◆ Exercise details: Verbatim reproduction of the entries is required; images must be omitted.
────────────────────────────────────────
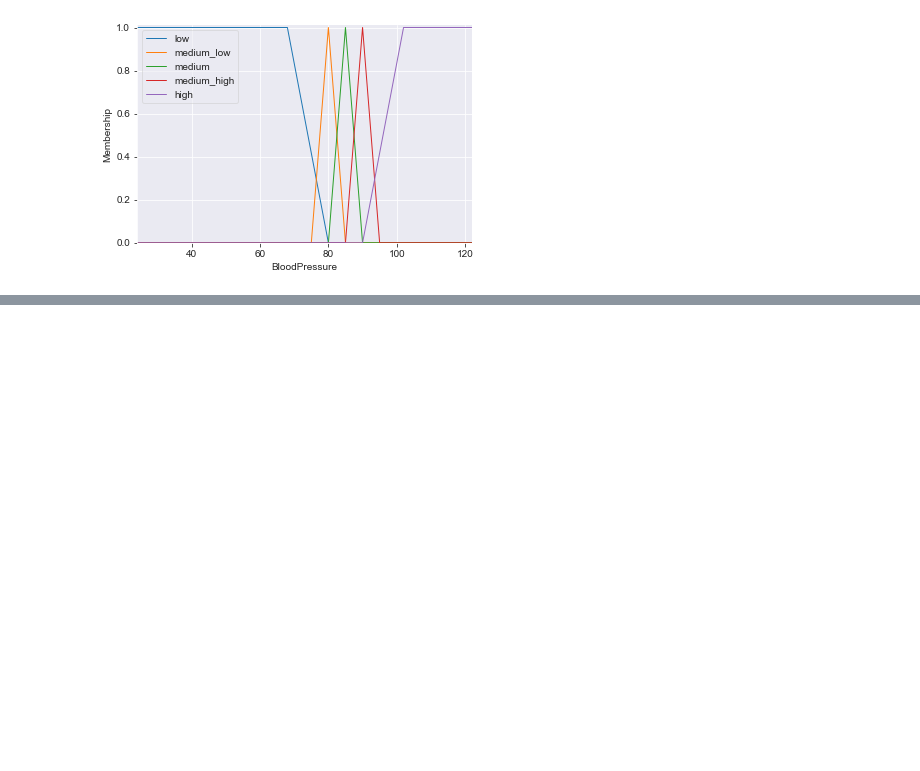
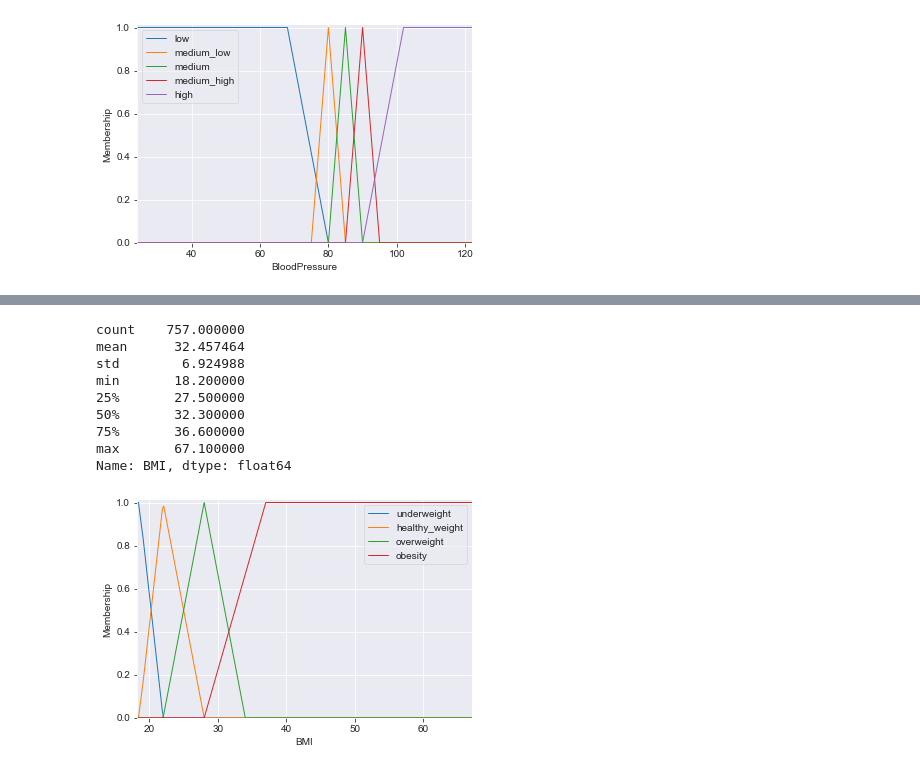
Before and after one commit to Domin8668/Projekt_SSI, a Jupyter notebook: fuzzy.ipynb, the cells around one changed output, grey strips where cells are left out. Saved outputs shown, nothing was run; the diff lists cells and outputs as text; code cells hidden in the pictures; blank space fills up the shorter version.

```diff
--- a/fuzzy.ipynb
+++ b/fuzzy.ipynb
@@ -166,0 +215,21 @@ Name: BloodPressure, dtype: float64
+# %%
+bmi_data = data['BMI']
+bmi_data = bmi_data[bmi_data != 0]
+bmi = ctrl.Antecedent(bmi_data.sort_values(), 'BMI')
+bmi['underweight'] = fuzz.trapmf(bmi.universe, [18.2, 18.2, 18.5, 22])
+bmi['healthy_weight'] = fuzz.trimf(bmi.universe, [18.5, 22, 28])
+bmi['overweight'] = fuzz.trimf(bmi.universe, [22, 28, 34])
+bmi['obesity'] = fuzz.trapmf(bmi.universe, [28, 37, 67.1, 67.1])
+bmi.view()
+bmi_data.describe()
+# %% [output]
+count    757.000000
+mean      32.457464
+std        6.924988
+min       18.200000
+25%       27.500000
+50%       32.300000
+75%       36.600000
+max       67.100000
+Name: BMI, dtype: float64
+[figure, added]
```
Also changed, not shown: parts of 6 cells of this notebook.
────────────────────────────────────────
◆ Reply:
Before and after one commit to Domin8668/Projekt_SSI, a Jupyter notebook: fuzzy.ipynb, the cells around one changed output, grey strips where cells are left out. Saved outputs shown, nothing was run; the diff lists cells and outputs as text; code cells hidden in the pictures; blank space fills up the shorter version.

```diff
--- a/fuzzy.ipynb
+++ b/fuzzy.ipynb
@@ -166,0 +215,21 @@ Name: BloodPressure, dtype: float64
+# %%
+bmi_data = data['BMI']
+bmi_data = bmi_data[bmi_data != 0]
+bmi = ctrl.Antecedent(bmi_data.sort_values(), 'BMI')
+bmi['underweight'] = fuzz.trapmf(bmi.universe, [18.2, 18.2, 18.5, 22])
+bmi['healthy_weight'] = fuzz.trimf(bmi.universe, [18.5, 22, 28])
+bmi['overweight'] = fuzz.trimf(bmi.universe, [22, 28, 34])
+bmi['obesity'] = fuzz.trapmf(bmi.universe, [28, 37, 67.1, 67.1])
+bmi.view()
+bmi_data.describe()
+# %% [output]
+count    757.000000
+mean      32.457464
+std        6.924988
+min       18.200000
+25%       27.500000
+50%       32.300000
+75%       36.600000
+max       67.100000
+Name: BMI, dtype: float64
+[figure, added]
```
Also changed, not shown: parts of 6 cells of this notebook.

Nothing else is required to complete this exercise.